### To do:
In the records that come next, find every line with "layer". Return those lines.

(Edit tracking data)
───

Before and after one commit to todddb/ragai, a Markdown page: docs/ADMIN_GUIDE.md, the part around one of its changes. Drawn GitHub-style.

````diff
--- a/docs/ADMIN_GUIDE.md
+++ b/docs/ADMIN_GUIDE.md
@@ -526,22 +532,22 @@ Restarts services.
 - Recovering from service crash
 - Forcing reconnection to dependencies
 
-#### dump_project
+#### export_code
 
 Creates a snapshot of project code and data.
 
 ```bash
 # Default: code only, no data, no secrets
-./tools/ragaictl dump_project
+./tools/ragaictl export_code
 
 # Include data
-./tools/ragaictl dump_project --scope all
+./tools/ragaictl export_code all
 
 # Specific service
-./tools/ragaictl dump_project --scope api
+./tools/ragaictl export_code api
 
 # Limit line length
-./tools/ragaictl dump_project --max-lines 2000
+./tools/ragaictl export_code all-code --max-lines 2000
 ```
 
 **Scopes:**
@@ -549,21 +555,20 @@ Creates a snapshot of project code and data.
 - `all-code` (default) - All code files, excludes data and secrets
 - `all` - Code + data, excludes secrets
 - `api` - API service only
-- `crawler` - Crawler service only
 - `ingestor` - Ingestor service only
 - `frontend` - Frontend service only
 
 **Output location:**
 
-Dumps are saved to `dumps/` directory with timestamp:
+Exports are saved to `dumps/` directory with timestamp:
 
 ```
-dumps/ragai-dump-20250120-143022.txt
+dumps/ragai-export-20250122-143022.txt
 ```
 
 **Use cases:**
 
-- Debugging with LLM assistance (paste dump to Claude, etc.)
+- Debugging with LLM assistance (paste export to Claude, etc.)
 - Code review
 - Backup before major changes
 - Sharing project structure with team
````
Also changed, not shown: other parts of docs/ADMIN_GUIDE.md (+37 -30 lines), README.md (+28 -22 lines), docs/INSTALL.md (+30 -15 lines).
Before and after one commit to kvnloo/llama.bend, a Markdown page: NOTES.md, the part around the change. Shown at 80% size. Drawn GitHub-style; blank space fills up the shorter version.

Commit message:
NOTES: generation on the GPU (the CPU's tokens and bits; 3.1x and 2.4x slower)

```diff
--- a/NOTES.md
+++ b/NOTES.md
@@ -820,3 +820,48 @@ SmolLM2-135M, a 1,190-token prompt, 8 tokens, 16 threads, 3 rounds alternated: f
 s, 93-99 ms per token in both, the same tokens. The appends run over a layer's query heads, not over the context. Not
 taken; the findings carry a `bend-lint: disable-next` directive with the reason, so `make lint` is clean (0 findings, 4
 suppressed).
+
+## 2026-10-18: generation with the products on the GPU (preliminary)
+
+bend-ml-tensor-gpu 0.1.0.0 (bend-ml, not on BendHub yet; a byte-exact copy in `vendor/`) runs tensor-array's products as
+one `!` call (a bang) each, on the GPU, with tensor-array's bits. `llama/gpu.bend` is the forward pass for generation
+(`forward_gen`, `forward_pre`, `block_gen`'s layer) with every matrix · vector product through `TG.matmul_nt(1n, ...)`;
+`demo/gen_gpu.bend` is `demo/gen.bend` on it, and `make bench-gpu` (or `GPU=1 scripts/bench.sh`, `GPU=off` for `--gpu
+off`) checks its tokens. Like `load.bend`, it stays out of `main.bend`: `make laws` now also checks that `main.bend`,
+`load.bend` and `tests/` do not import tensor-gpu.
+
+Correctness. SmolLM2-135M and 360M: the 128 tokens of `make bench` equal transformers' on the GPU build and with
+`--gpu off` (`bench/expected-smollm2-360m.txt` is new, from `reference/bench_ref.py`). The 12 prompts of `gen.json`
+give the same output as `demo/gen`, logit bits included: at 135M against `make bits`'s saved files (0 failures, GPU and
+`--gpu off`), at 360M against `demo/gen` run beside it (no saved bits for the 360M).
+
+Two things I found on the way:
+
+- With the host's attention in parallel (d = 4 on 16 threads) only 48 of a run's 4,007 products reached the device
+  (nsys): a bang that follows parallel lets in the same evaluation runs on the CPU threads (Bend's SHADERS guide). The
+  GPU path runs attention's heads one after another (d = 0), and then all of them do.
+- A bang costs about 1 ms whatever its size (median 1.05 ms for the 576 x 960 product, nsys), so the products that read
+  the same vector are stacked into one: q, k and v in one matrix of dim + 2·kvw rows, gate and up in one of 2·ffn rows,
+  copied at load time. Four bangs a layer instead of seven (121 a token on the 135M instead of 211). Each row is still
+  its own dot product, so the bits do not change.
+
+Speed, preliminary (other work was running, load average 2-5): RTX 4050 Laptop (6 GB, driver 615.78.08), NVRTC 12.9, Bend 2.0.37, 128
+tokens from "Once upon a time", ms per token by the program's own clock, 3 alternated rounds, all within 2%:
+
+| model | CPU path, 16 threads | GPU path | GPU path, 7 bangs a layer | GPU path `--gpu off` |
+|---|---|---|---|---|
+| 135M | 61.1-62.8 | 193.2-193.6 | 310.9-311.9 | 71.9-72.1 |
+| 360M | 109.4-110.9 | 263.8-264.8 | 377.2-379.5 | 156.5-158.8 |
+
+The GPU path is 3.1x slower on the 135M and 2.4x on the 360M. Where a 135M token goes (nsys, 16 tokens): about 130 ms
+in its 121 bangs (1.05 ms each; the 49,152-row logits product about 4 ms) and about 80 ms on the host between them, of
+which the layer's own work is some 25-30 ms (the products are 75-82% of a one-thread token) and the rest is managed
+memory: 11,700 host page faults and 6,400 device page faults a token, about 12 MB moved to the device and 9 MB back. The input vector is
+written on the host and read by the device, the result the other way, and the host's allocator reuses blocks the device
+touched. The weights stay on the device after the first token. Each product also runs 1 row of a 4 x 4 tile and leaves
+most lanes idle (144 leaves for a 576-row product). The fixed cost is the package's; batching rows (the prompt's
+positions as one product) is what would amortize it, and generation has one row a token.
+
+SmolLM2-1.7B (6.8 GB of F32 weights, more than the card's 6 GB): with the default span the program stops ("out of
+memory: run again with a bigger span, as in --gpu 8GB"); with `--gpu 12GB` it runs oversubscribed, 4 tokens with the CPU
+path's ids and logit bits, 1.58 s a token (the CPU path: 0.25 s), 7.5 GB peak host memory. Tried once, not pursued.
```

───

### Written solution:
 s, 93-99 ms per token in both, the same tokens. The appends run over a layer's query heads, not over the context. Not
+(`forward_gen`, `forward_pre`, `block_gen`'s layer) with every matrix · vector product through `TG.matmul_nt(1n, ...)`;
+  copied at load time. Four bangs a layer instead of seven (121 a token on the 135M instead of 211). Each row is still
+| model | CPU path, 16 threads | GPU path | GPU path, 7 bangs a layer | GPU path `--gpu off` |
+which the layer's own work is some 25-30 ms (the products are 75-82% of a one-thread token) and the rest is managed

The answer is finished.